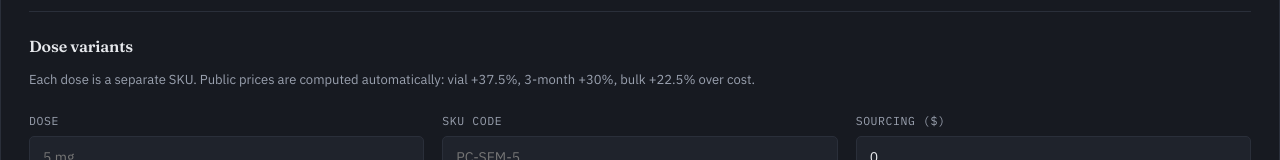
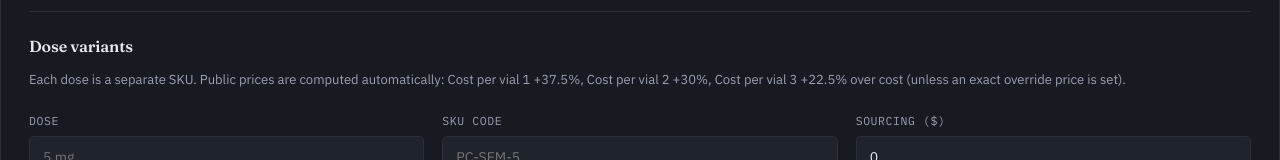
Before and after one commit to TechBritish/peptidecostplus, a Next.js app: page /admin/products/new in a window 1280 px wide. Shown: the part 395-555 px from the top of the page. Built offline with nearby package versions, Linux system fonts and the light colour scheme; no server answers.

Commit message:
Update remaining tier wording to Cost per vial 1/2/3 across FAQ, home, shop, cost-plus-difference, and site meta

```diff
--- a/src/app/shop/page.tsx
+++ b/src/app/shop/page.tsx
@@ -8,7 +8,7 @@ export const dynamic = "force-dynamic";
 export const metadata: Metadata = {
   title: "Shop — Peptides Cost Plus",
   description:
-    "Browse lab-verified peptide SKUs. Buy one vial, a 3-month protocol, or bulk — same cost base, published margin.",
+    "Browse lab-verified peptide SKUs. Cost per vial 1 (+37.5%), vial 2 (+30%), vial 3 (+22.5%) — same cost base, published margin.",
 };
 
 export default async function ShopPage({
--- a/src/components/admin/ProductForm.tsx
+++ b/src/components/admin/ProductForm.tsx
@@ -90,7 +90,8 @@ export default function ProductForm({
       <h3 className="admin-form-subhead">Dose variants</h3>
       <p className="admin-form-hint">
         Each dose is a separate SKU. Public prices are computed automatically:
-        vial +37.5%, 3-month +30%, bulk +22.5% over cost.
+        Cost per vial 1 +37.5%, Cost per vial 2 +30%, Cost per vial 3 +22.5% over cost
+        (unless an exact override price is set).
       </p>
       {variants.map((v, i) => (
         <div className="admin-form-grid admin-form-grid-3" key={i}>
--- a/src/lib/products-db.ts
+++ b/src/lib/products-db.ts
@@ -36,7 +36,7 @@ export function toProduct(doc: ProductDocument): Product {
     variants,
     description:
       doc.description ||
-      `${doc.name} from a tracked, lab-verified lot. Buy one vial, a 3-month protocol, or bulk — same cost base; margin falls as volume rises.`,
+      `${doc.name} from a tracked, lab-verified lot. Cost per vial 1, vial 2, or vial 3 — same cost base; margin falls as volume rises.`,
     image: doc.image,
     imageHover: doc.imageHover,
     dose: defaultVariant.dose,
```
= = = = =
Whenever the string "export" shows up on a line of the listing, copy that line.

Response to the task:
@@ -8,7 +8,7 @@ export const dynamic = "force-dynamic";
 export const metadata: Metadata = {
 export default async function ShopPage({
@@ -90,7 +90,8 @@ export default function ProductForm({
@@ -36,7 +36,7 @@ export function toProduct(doc: ProductDocument): Product {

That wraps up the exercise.